> EXERCISE DIRECTIONS: The answer is to be all of the data below, reproduced exactly.

> DATA EXCERPTS:
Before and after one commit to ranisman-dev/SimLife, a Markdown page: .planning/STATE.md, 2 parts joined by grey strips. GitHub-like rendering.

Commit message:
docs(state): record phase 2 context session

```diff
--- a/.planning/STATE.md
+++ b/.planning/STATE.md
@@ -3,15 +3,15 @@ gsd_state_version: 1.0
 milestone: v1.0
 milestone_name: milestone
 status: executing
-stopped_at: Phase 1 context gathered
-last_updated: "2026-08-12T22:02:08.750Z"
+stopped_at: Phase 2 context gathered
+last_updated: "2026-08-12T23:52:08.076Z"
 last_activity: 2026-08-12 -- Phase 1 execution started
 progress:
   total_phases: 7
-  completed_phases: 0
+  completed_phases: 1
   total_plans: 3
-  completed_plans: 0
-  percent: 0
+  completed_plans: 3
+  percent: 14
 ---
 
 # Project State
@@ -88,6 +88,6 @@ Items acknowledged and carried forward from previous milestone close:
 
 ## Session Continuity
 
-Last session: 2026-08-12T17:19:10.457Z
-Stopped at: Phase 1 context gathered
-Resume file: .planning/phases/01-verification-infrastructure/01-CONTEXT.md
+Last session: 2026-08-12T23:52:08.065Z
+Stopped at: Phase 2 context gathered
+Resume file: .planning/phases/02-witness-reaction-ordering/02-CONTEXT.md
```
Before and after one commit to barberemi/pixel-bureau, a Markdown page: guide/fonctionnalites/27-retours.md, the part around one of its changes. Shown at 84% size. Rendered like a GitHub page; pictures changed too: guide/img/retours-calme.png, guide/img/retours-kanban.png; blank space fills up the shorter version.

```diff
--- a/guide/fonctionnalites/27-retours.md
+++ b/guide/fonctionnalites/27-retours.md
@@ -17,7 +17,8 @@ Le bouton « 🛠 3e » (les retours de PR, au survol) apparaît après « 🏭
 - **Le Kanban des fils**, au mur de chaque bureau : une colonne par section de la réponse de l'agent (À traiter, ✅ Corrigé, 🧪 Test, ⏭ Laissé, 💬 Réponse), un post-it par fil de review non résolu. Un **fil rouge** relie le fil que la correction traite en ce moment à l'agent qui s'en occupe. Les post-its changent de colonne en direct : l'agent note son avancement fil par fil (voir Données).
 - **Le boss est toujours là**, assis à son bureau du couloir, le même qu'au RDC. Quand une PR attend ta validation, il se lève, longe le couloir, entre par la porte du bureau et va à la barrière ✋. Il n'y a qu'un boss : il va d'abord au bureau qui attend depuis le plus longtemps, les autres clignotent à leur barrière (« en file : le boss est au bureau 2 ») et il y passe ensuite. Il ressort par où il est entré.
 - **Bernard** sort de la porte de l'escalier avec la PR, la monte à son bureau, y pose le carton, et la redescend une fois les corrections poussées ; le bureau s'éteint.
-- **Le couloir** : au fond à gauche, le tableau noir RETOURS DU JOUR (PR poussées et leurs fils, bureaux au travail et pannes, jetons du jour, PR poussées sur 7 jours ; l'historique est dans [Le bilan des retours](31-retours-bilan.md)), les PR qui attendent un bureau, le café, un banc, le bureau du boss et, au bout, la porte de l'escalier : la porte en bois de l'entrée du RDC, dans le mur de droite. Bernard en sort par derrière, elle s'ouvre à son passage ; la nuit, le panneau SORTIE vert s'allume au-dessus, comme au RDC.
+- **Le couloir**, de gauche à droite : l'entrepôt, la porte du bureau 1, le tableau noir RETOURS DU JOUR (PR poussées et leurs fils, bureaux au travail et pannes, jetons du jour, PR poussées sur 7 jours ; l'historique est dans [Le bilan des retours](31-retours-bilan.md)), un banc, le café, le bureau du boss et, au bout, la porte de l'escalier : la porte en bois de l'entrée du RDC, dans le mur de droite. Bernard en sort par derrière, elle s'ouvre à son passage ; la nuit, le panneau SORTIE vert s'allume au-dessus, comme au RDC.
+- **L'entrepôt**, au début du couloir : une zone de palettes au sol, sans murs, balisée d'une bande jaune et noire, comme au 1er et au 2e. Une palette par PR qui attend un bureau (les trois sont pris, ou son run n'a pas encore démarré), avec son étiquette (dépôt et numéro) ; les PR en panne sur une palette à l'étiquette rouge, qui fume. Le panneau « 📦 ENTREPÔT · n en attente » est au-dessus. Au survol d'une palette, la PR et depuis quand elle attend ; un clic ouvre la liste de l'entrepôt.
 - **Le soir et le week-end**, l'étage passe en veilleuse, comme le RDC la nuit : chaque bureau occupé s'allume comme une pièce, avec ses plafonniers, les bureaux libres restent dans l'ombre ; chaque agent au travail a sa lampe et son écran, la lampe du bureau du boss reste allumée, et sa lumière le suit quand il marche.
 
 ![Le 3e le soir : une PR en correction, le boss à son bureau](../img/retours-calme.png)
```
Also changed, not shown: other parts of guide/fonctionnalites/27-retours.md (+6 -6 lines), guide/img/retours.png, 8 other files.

> TASK RESPONSE:
Before and after one commit to ranisman-dev/SimLife, a Markdown page: .planning/STATE.md, 2 parts joined by grey strips. GitHub-like rendering.

Commit message:
docs(state): record phase 2 context session

```diff
--- a/.planning/STATE.md
+++ b/.planning/STATE.md
@@ -3,15 +3,15 @@ gsd_state_version: 1.0
 milestone: v1.0
 milestone_name: milestone
 status: executing
-stopped_at: Phase 1 context gathered
-last_updated: "2026-08-12T22:02:08.750Z"
+stopped_at: Phase 2 context gathered
+last_updated: "2026-08-12T23:52:08.076Z"
 last_activity: 2026-08-12 -- Phase 1 execution started
 progress:
   total_phases: 7
-  completed_phases: 0
+  completed_phases: 1
   total_plans: 3
-  completed_plans: 0
-  percent: 0
+  completed_plans: 3
+  percent: 14
 ---
 
 # Project State
@@ -88,6 +88,6 @@ Items acknowledged and carried forward from previous milestone close:
 
 ## Session Continuity
 
-Last session: 2026-08-12T17:19:10.457Z
-Stopped at: Phase 1 context gathered
-Resume file: .planning/phases/01-verification-infrastructure/01-CONTEXT.md
+Last session: 2026-08-12T23:52:08.065Z
+Stopped at: Phase 2 context gathered
+Resume file: .planning/phases/02-witness-reaction-ordering/02-CONTEXT.md
```
Before and after one commit to barberemi/pixel-bureau, a Markdown page: guide/fonctionnalites/27-retours.md, the part around one of its changes. Shown at 84% size. Rendered like a GitHub page; pictures changed too: guide/img/retours-calme.png, guide/img/retours-kanban.png; blank space fills up the shorter version.

```diff
--- a/guide/fonctionnalites/27-retours.md
+++ b/guide/fonctionnalites/27-retours.md
@@ -17,7 +17,8 @@ Le bouton « 🛠 3e » (les retours de PR, au survol) apparaît après « 🏭
 - **Le Kanban des fils**, au mur de chaque bureau : une colonne par section de la réponse de l'agent (À traiter, ✅ Corrigé, 🧪 Test, ⏭ Laissé, 💬 Réponse), un post-it par fil de review non résolu. Un **fil rouge** relie le fil que la correction traite en ce moment à l'agent qui s'en occupe. Les post-its changent de colonne en direct : l'agent note son avancement fil par fil (voir Données).
 - **Le boss est toujours là**, assis à son bureau du couloir, le même qu'au RDC. Quand une PR attend ta validation, il se lève, longe le couloir, entre par la porte du bureau et va à la barrière ✋. Il n'y a qu'un boss : il va d'abord au bureau qui attend depuis le plus longtemps, les autres clignotent à leur barrière (« en file : le boss est au bureau 2 ») et il y passe ensuite. Il ressort par où il est entré.
 - **Bernard** sort de la porte de l'escalier avec la PR, la monte à son bureau, y pose le carton, et la redescend une fois les corrections poussées ; le bureau s'éteint.
-- **Le couloir** : au fond à gauche, le tableau noir RETOURS DU JOUR (PR poussées et leurs fils, bureaux au travail et pannes, jetons du jour, PR poussées sur 7 jours ; l'historique est dans [Le bilan des retours](31-retours-bilan.md)), les PR qui attendent un bureau, le café, un banc, le bureau du boss et, au bout, la porte de l'escalier : la porte en bois de l'entrée du RDC, dans le mur de droite. Bernard en sort par derrière, elle s'ouvre à son passage ; la nuit, le panneau SORTIE vert s'allume au-dessus, comme au RDC.
+- **Le couloir**, de gauche à droite : l'entrepôt, la porte du bureau 1, le tableau noir RETOURS DU JOUR (PR poussées et leurs fils, bureaux au travail et pannes, jetons du jour, PR poussées sur 7 jours ; l'historique est dans [Le bilan des retours](31-retours-bilan.md)), un banc, le café, le bureau du boss et, au bout, la porte de l'escalier : la porte en bois de l'entrée du RDC, dans le mur de droite. Bernard en sort par derrière, elle s'ouvre à son passage ; la nuit, le panneau SORTIE vert s'allume au-dessus, comme au RDC.
+- **L'entrepôt**, au début du couloir : une zone de palettes au sol, sans murs, balisée d'une bande jaune et noire, comme au 1er et au 2e. Une palette par PR qui attend un bureau (les trois sont pris, ou son run n'a pas encore démarré), avec son étiquette (dépôt et numéro) ; les PR en panne sur une palette à l'étiquette rouge, qui fume. Le panneau « 📦 ENTREPÔT · n en attente » est au-dessus. Au survol d'une palette, la PR et depuis quand elle attend ; un clic ouvre la liste de l'entrepôt.
 - **Le soir et le week-end**, l'étage passe en veilleuse, comme le RDC la nuit : chaque bureau occupé s'allume comme une pièce, avec ses plafonniers, les bureaux libres restent dans l'ombre ; chaque agent au travail a sa lampe et son écran, la lampe du bureau du boss reste allumée, et sa lumière le suit quand il marche.
 
 ![Le 3e le soir : une PR en correction, le boss à son bureau](../img/retours-calme.png)
```
Also changed, not shown: other parts of guide/fonctionnalites/27-retours.md (+6 -6 lines), guide/img/retours.png, 8 other files.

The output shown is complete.